Task details: Write out every entry exactly as it appears, omitting the pictures.

Stored data:
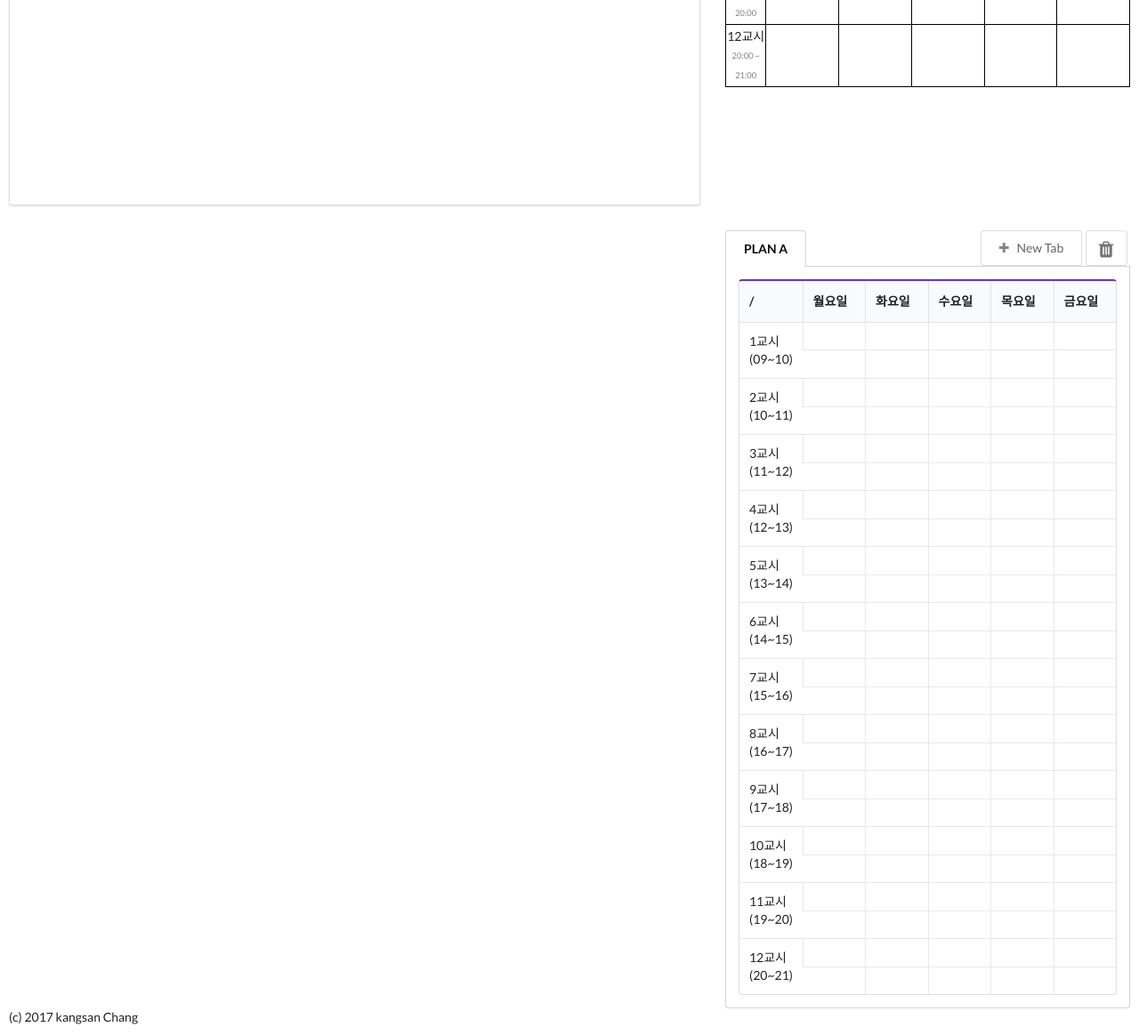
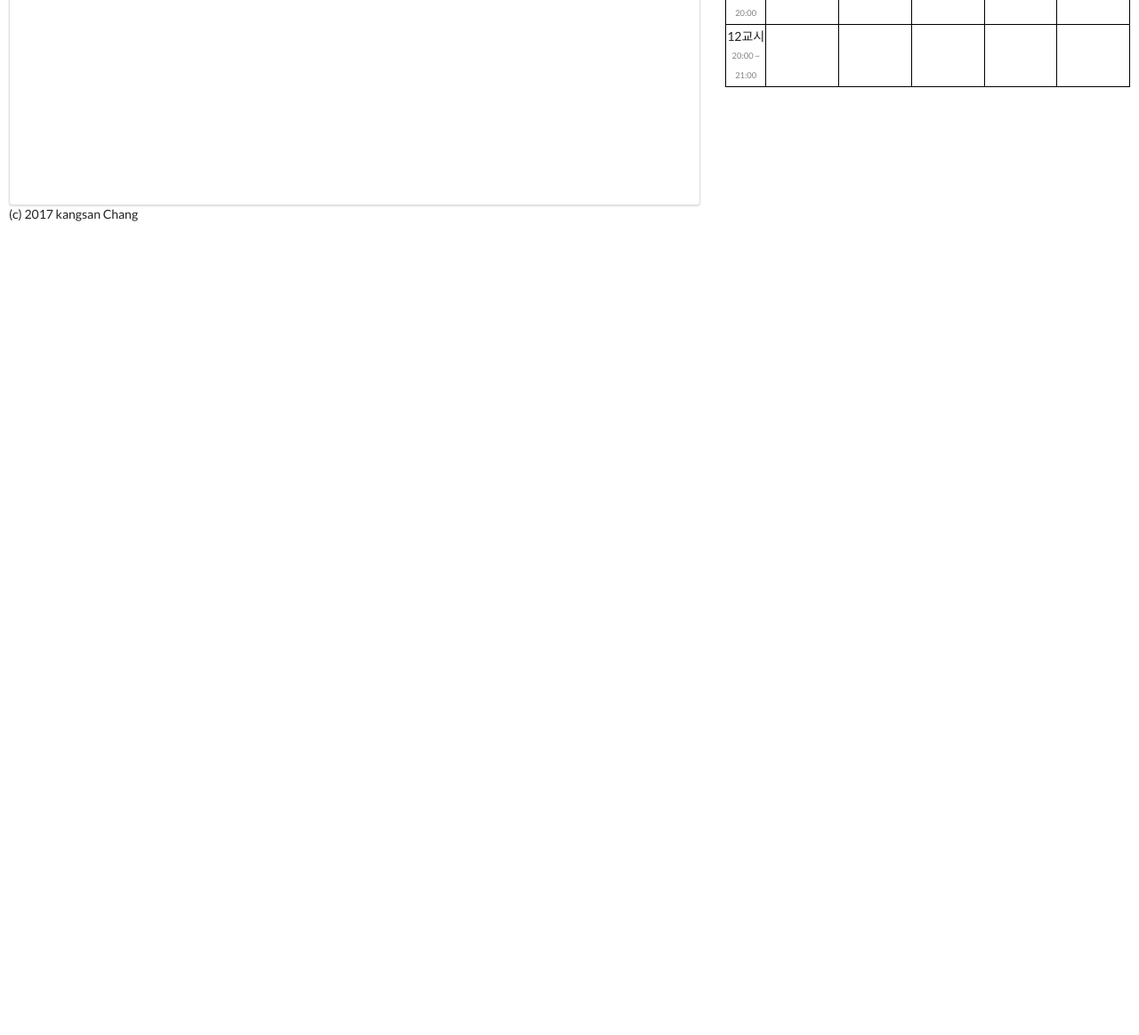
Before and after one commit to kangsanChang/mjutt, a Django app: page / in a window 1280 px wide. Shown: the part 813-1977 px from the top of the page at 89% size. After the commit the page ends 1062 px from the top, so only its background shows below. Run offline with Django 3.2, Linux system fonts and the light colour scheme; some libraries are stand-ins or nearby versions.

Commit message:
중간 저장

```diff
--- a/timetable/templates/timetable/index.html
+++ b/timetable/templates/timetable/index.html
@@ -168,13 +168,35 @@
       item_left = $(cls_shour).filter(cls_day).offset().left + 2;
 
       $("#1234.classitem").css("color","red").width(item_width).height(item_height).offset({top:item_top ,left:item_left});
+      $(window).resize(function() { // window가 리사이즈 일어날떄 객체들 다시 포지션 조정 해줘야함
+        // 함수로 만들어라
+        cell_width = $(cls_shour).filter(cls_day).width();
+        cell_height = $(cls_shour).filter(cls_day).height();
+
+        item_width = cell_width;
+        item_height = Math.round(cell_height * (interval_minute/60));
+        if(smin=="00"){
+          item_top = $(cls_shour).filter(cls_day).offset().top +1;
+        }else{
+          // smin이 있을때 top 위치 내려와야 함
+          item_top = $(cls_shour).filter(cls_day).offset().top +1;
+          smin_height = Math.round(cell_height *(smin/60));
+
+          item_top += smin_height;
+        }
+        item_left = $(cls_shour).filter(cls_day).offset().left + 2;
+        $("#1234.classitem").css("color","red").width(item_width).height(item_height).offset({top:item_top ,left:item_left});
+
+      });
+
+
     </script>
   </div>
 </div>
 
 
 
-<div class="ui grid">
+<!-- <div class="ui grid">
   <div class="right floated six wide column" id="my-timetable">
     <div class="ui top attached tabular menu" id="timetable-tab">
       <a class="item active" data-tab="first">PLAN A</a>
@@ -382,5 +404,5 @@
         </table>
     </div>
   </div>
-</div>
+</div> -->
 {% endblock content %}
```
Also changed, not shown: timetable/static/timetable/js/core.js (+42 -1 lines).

Your response:
Before and after one commit to kangsanChang/mjutt, a Django app: page / in a window 1280 px wide. Shown: the part 813-1977 px from the top of the page at 89% size. After the commit the page ends 1062 px from the top, so only its background shows below. Run offline with Django 3.2, Linux system fonts and the light colour scheme; some libraries are stand-ins or nearby versions.

Commit message:
중간 저장

```diff
--- a/timetable/templates/timetable/index.html
+++ b/timetable/templates/timetable/index.html
@@ -168,13 +168,35 @@
       item_left = $(cls_shour).filter(cls_day).offset().left + 2;
 
       $("#1234.classitem").css("color","red").width(item_width).height(item_height).offset({top:item_top ,left:item_left});
+      $(window).resize(function() { // window가 리사이즈 일어날떄 객체들 다시 포지션 조정 해줘야함
+        // 함수로 만들어라
+        cell_width = $(cls_shour).filter(cls_day).width();
+        cell_height = $(cls_shour).filter(cls_day).height();
+
+        item_width = cell_width;
+        item_height = Math.round(cell_height * (interval_minute/60));
+        if(smin=="00"){
+          item_top = $(cls_shour).filter(cls_day).offset().top +1;
+        }else{
+          // smin이 있을때 top 위치 내려와야 함
+          item_top = $(cls_shour).filter(cls_day).offset().top +1;
+          smin_height = Math.round(cell_height *(smin/60));
+
+          item_top += smin_height;
+        }
+        item_left = $(cls_shour).filter(cls_day).offset().left + 2;
+        $("#1234.classitem").css("color","red").width(item_width).height(item_height).offset({top:item_top ,left:item_left});
+
+      });
+
+
     </script>
   </div>
 </div>
 
 
 
-<div class="ui grid">
+<!-- <div class="ui grid">
   <div class="right floated six wide column" id="my-timetable">
     <div class="ui top attached tabular menu" id="timetable-tab">
       <a class="item active" data-tab="first">PLAN A</a>
@@ -382,5 +404,5 @@
         </table>
     </div>
   </div>
-</div>
+</div> -->
 {% endblock content %}
```
Also changed, not shown: timetable/static/timetable/js/core.js (+42 -1 lines).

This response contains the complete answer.